Task brief: Go through the data below and copy each line where the word "color" occurs.

Data:
* * * * *
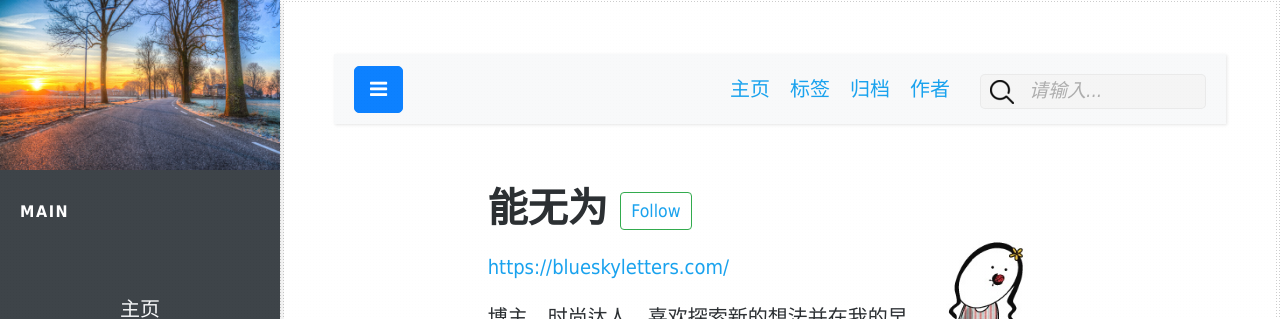
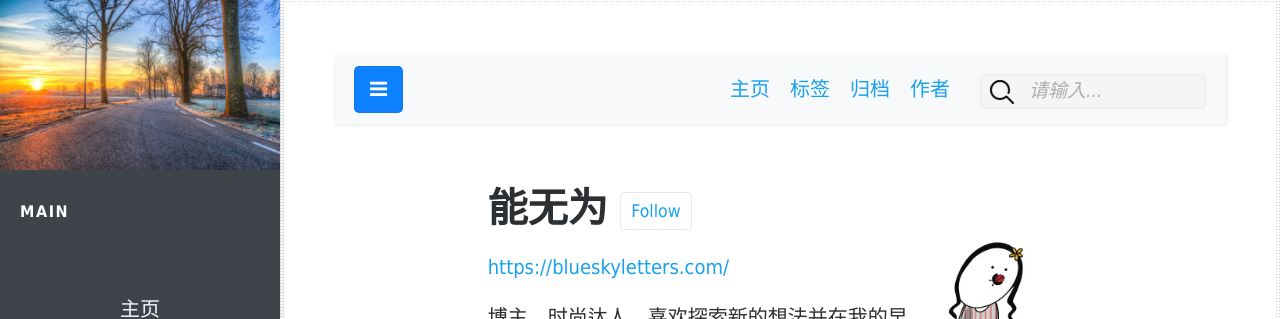
Before and after one commit to nengwuzhi/nengwuzhi.github.ioce, a Jekyll site: the page built from pages/author-author2.html, in a window 1280 px wide. Shown: the top 319 px of the page. Built offline with Jekyll 4.4.1, drawn with Linux system fonts in a browser that asks for light colours; nearby versions of some CDN libraries.

Commit message:
Update main.css

```diff
--- a/css/main.css
+++ b/css/main.css
@@ -15,6 +15,9 @@ a.btn {
 .btn-outline-success:hover {
     background-color: #efefef!important;
     border-color: #585858!important;
+}
+.btn {
+    border: 1px solid #2d21211c!important;
 }
 .img {
     background-size: cover;
```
* * * * *
Result of the exercise:
     background-color: #efefef!important;
     border-color: #585858!important;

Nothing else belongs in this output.